GIBSON, Michael A., Dept. of Geology, Geography, and Physics, Univ of Tennessee at Martin, 215 Joseph E. Johnson EPS Bldg, Martin, TN 38238, CARLSON, John E., Schatz Center for Tree Molecular Genetics, Pennsylvania State Univ, 405C Life Sciences Bldg, University Park, PA 16802 and SCHLARBAUM, Scott E., Dept. of Forestry, Wildlife, & Fisheries, Univ of Tennessee Knoxville, Institute of Agriculture, Knoxville, TN 37996,

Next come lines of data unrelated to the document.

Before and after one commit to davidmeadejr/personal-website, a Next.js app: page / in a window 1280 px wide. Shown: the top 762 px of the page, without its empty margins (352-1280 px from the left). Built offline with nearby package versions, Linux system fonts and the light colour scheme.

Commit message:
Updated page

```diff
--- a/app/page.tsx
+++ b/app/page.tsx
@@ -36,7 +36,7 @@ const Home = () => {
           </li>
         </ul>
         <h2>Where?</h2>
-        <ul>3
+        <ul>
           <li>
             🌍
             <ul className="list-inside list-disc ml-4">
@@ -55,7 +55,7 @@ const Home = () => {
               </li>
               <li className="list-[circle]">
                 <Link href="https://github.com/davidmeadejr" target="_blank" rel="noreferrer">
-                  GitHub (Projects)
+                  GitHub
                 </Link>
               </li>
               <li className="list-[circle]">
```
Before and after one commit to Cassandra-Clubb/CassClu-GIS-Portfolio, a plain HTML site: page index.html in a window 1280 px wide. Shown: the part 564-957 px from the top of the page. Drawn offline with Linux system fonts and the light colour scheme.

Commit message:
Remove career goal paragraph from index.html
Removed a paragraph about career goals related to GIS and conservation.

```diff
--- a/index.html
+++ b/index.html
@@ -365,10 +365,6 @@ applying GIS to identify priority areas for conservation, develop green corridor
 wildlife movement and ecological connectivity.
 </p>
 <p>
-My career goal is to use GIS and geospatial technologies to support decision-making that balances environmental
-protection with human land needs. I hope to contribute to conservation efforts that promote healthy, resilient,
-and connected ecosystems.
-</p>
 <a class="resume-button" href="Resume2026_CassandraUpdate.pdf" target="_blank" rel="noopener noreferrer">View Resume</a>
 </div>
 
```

The Claiborne Formation in Tennessee is composed of massive bedded, dark gray to black, organic-rich clay lenses and surrounding sands interpreted as oxbow lakes and fluvial channels of a floodplain-river complex in West Tennessee during the Middle Eocene. The Claiborne is well known for its pristine preservation and diversity of fossil leaves, flowers containing pollen, and associated insects. Individual leaves can be peeled and studied using techniques employed on modern leaves (e.g., stomatal counting, margin analysis, etc.) and pollen is extracted from individual flowers. The preservation of intact and amplifiable DNA from the Eocene Claiborne indicates fossil preservation as a type of Konservat Lagerstätten. As part of a project focusing on the reintroduction/revitalization of living Chestnut in Tennessee, fossilized indigenous Chestnut was sought for comparison. During this search we determined that the preservation state of Claiborne fossil leaves might be favorable for DNA recovery. We have had promising results with standard protocols for DNA extraction which yielded intact DNA. Additional DNA extraction protocols are being tested, to provide DNA that is also suitable for PCR amplification and DNA sequencing. Successful DNA extraction from Claiborne fossil leaves can provide benchmarks for phylogenetic and evolutionary studies between Eocene and living plants, thus allowing a linkage of systematics to a level not generally realized in Eocene deposits. Specifically, DNA analysis should result in the correct taxonomic placement of extinct species within the Claiborne.